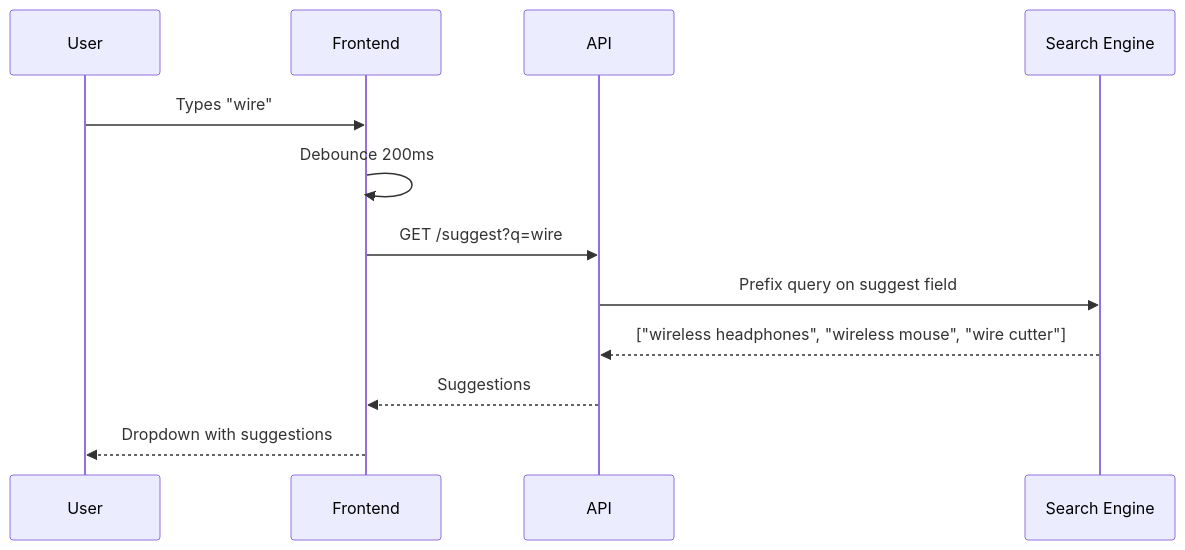
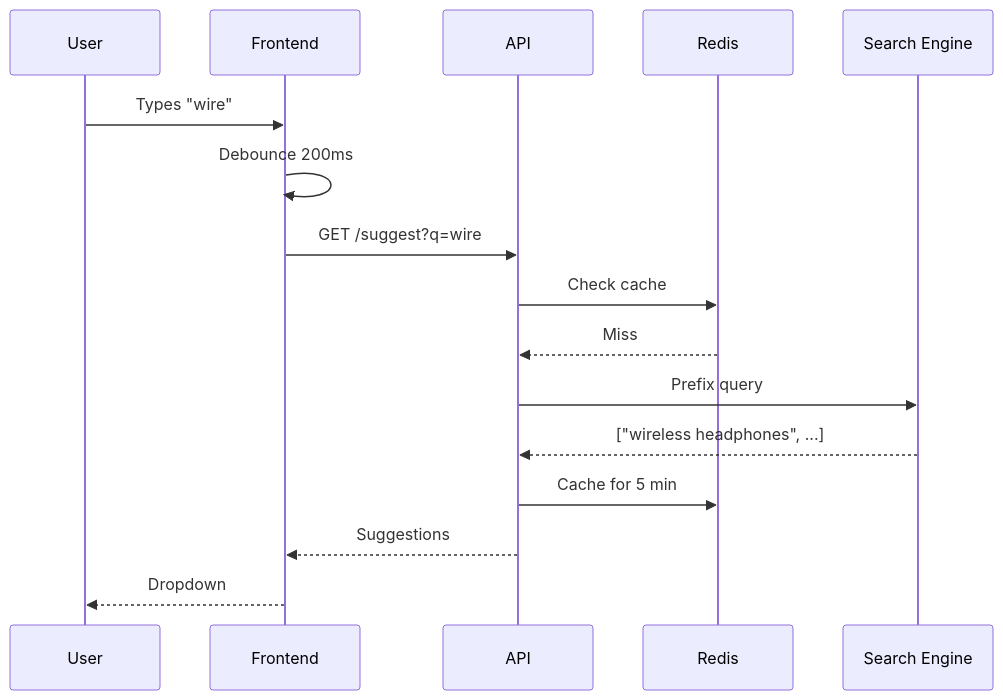
Before and after one commit to calmrocks/system-design-dive-deep: the fourth of 4 diagrams in Sessions/Search System/Search System.md, drawn with Mermaid. The commit also changed other lines of this file and 1 other file, not shown here.

```diff
--- a/Sessions/Search System/Search System.md
+++ b/Sessions/Search System/Search System.md
@@ -258,15 +935,19 @@
 ~~~mermaid
 sequenceDiagram
     participant U as User
     participant FE as Frontend
     participant API as API
+    participant Cache as Redis
     participant ES as Search Engine
     
     U->>FE: Types "wire"
     FE->>FE: Debounce 200ms
     FE->>API: GET /suggest?q=wire
-    API->>ES: Prefix query on suggest field
-    ES-->>API: ["wireless headphones", "wireless mouse", "wire cutter"]
+    API->>Cache: Check cache
+    Cache-->>API: Miss
+    API->>ES: Prefix query
+    ES-->>API: ["wireless headphones", ...]
+    API->>Cache: Cache for 5 min
     API-->>FE: Suggestions
-    FE-->>U: Dropdown with suggestions
+    FE-->>U: Dropdown
 ~~~
```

* * * * *

Write out the records above exactly. Pictures do not belong in the copy.

§ **Solution for this exercise**:
Before and after one commit to calmrocks/system-design-dive-deep: the fourth of 4 diagrams in Sessions/Search System/Search System.md, drawn with Mermaid. The commit also changed other lines of this file and 1 other file, not shown here.

```diff
--- a/Sessions/Search System/Search System.md
+++ b/Sessions/Search System/Search System.md
@@ -258,15 +935,19 @@
 ~~~mermaid
 sequenceDiagram
     participant U as User
     participant FE as Frontend
     participant API as API
+    participant Cache as Redis
     participant ES as Search Engine
     
     U->>FE: Types "wire"
     FE->>FE: Debounce 200ms
     FE->>API: GET /suggest?q=wire
-    API->>ES: Prefix query on suggest field
-    ES-->>API: ["wireless headphones", "wireless mouse", "wire cutter"]
+    API->>Cache: Check cache
+    Cache-->>API: Miss
+    API->>ES: Prefix query
+    ES-->>API: ["wireless headphones", ...]
+    API->>Cache: Cache for 5 min
     API-->>FE: Suggestions
-    FE-->>U: Dropdown with suggestions
+    FE-->>U: Dropdown
 ~~~
```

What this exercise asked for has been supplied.